__WHAT THIS TASK INVOLVES__
The lines you return must be all those in the data that hold the string "Brouwer".

===== AVAILABLE DATA =====

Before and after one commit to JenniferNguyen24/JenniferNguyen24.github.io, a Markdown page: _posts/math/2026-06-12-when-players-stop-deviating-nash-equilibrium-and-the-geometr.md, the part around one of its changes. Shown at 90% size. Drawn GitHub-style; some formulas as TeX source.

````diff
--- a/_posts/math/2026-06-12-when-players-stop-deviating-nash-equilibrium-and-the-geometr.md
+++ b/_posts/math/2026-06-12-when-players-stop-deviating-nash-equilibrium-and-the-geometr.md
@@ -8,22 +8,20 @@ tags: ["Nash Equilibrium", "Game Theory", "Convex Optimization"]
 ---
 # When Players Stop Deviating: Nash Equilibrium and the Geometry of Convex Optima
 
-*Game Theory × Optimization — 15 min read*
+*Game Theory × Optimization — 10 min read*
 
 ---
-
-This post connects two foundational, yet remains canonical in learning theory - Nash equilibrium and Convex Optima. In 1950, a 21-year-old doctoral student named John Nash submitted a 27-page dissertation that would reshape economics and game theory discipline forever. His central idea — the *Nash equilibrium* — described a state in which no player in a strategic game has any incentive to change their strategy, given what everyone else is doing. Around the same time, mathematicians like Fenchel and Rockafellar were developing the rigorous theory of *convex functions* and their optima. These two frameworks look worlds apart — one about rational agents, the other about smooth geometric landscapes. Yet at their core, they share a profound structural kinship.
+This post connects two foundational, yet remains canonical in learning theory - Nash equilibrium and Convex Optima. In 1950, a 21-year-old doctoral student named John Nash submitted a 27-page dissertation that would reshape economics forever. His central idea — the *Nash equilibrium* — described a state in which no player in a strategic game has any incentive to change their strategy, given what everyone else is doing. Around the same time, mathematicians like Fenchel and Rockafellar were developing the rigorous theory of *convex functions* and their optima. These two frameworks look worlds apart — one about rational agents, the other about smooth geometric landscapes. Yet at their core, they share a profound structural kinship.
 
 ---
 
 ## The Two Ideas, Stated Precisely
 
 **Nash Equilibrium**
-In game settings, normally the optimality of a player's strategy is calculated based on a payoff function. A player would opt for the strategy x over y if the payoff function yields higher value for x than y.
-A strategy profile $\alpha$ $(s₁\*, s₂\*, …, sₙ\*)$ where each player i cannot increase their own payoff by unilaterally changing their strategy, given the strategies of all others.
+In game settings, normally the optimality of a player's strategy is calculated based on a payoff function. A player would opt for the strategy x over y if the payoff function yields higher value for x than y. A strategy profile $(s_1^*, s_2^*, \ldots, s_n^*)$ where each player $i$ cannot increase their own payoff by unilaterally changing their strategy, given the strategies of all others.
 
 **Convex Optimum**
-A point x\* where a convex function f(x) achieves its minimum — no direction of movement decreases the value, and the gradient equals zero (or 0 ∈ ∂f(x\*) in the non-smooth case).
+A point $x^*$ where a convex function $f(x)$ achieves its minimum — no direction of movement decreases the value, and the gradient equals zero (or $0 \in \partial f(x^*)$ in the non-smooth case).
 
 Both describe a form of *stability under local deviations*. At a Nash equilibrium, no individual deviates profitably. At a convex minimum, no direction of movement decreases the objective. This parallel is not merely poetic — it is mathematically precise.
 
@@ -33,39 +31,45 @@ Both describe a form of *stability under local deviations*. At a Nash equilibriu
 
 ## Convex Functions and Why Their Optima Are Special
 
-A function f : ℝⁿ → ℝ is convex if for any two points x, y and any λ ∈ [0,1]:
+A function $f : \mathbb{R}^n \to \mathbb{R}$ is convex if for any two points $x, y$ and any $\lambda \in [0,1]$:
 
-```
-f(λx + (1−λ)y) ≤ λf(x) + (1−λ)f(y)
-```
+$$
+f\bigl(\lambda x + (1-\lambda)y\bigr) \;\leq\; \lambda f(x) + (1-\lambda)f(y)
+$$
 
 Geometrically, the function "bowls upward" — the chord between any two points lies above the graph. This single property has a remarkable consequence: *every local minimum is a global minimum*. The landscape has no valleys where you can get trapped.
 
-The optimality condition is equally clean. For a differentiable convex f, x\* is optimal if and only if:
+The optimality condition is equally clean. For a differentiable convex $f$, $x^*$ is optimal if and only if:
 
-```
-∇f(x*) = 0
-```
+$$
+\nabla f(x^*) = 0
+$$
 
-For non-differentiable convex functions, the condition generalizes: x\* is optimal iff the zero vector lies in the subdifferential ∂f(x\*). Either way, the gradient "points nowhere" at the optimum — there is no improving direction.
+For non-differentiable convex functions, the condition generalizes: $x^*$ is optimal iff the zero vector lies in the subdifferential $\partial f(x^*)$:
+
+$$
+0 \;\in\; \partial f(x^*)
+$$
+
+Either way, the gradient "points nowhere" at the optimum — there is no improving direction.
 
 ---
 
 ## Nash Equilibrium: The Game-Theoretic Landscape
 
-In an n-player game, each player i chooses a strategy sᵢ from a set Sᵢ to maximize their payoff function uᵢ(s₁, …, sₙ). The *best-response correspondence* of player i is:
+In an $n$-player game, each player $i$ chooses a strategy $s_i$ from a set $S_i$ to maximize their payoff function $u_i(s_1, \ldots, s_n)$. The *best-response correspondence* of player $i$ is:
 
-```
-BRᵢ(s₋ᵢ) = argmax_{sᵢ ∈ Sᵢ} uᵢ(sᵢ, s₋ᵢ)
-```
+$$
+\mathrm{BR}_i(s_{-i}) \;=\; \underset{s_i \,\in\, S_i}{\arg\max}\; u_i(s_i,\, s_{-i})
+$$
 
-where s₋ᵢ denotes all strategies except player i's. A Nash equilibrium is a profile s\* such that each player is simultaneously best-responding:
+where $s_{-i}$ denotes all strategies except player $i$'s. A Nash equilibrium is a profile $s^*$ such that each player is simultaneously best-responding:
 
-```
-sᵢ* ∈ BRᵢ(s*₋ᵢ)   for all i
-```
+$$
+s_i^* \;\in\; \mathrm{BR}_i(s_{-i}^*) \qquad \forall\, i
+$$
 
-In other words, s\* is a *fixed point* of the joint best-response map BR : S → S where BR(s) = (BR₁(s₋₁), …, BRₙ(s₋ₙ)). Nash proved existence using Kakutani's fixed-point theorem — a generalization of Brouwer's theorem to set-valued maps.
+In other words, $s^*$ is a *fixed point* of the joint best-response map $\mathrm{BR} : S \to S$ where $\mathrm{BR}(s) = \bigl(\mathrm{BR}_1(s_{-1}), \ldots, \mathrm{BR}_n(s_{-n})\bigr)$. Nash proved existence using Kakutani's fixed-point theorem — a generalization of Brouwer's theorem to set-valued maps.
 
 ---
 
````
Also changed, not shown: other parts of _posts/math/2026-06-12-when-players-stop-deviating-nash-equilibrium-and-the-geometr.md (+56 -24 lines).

=====

__THE COMPLETED TASK__
-In other words, s\* is a *fixed point* of the joint best-response map BR : S → S where BR(s) = (BR₁(s₋₁), …, BRₙ(s₋ₙ)). Nash proved existence using Kakutani's fixed-point theorem — a generalization of Brouwer's theorem to set-valued maps.
+In other words, $s^*$ is a *fixed point* of the joint best-response map $\mathrm{BR} : S \to S$ where $\mathrm{BR}(s) = \bigl(\mathrm{BR}_1(s_{-1}), \ldots, \mathrm{BR}_n(s_{-n})\bigr)$. Nash proved existence using Kakutani's fixed-point theorem — a generalization of Brouwer's theorem to set-valued maps.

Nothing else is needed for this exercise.